What you will do
Copy down every line of the data that follows exactly. Omit the pictures.

Data to use
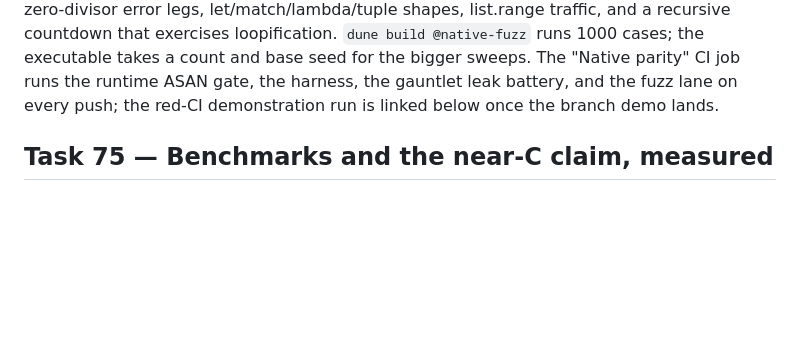
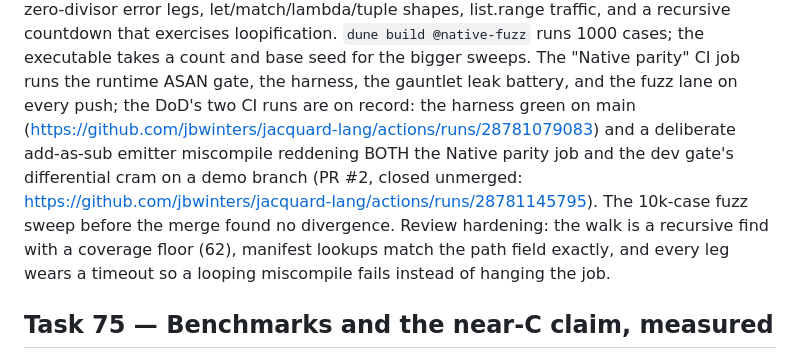
Before and after one commit to jbwinters/jacquard-lang, a Markdown page: docs/native-plan.md, the part around the change. GitHub-like rendering; blank space fills up the shorter version.

Commit message:
docs: record task 74's CI evidence runs in the plan
Co-Authored-By: Claude Fable 5 <noreply@anthropic.com>

```diff
--- a/docs/native-plan.md
+++ b/docs/native-plan.md
@@ -578,7 +578,16 @@ countdown that exercises loopification. `dune build @native-fuzz` runs
 1000 cases; the executable takes a count and base seed for the bigger
 sweeps. The "Native parity" CI job runs the runtime ASAN gate, the
 harness, the gauntlet leak battery, and the fuzz lane on every push;
-the red-CI demonstration run is linked below once the branch demo lands.
+the DoD's two CI runs are on record: the harness green on main
+(https://github.com/jbwinters/jacquard-lang/actions/runs/28781079083)
+and a deliberate add-as-sub emitter miscompile reddening BOTH the
+Native parity job and the dev gate's differential cram on a demo branch
+(PR #2, closed unmerged:
+https://github.com/jbwinters/jacquard-lang/actions/runs/28781145795).
+The 10k-case fuzz sweep before the merge found no divergence. Review
+hardening: the walk is a recursive find with a coverage floor (62),
+manifest lookups match the path field exactly, and every leg wears a
+timeout so a looping miscompile fails instead of hanging the job.
 
 ## Task 75 — Benchmarks and the near-C claim, measured
 
```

Result of the exercise
Before and after one commit to jbwinters/jacquard-lang, a Markdown page: docs/native-plan.md, the part around the change. GitHub-like rendering; blank space fills up the shorter version.

Commit message:
docs: record task 74's CI evidence runs in the plan
Co-Authored-By: Claude Fable 5 <noreply@anthropic.com>

```diff
--- a/docs/native-plan.md
+++ b/docs/native-plan.md
@@ -578,7 +578,16 @@ countdown that exercises loopification. `dune build @native-fuzz` runs
 1000 cases; the executable takes a count and base seed for the bigger
 sweeps. The "Native parity" CI job runs the runtime ASAN gate, the
 harness, the gauntlet leak battery, and the fuzz lane on every push;
-the red-CI demonstration run is linked below once the branch demo lands.
+the DoD's two CI runs are on record: the harness green on main
+(https://github.com/jbwinters/jacquard-lang/actions/runs/28781079083)
+and a deliberate add-as-sub emitter miscompile reddening BOTH the
+Native parity job and the dev gate's differential cram on a demo branch
+(PR #2, closed unmerged:
+https://github.com/jbwinters/jacquard-lang/actions/runs/28781145795).
+The 10k-case fuzz sweep before the merge found no divergence. Review
+hardening: the walk is a recursive find with a coverage floor (62),
+manifest lookups match the path field exactly, and every leg wears a
+timeout so a looping miscompile fails instead of hanging the job.
 
 ## Task 75 — Benchmarks and the near-C claim, measured
 
```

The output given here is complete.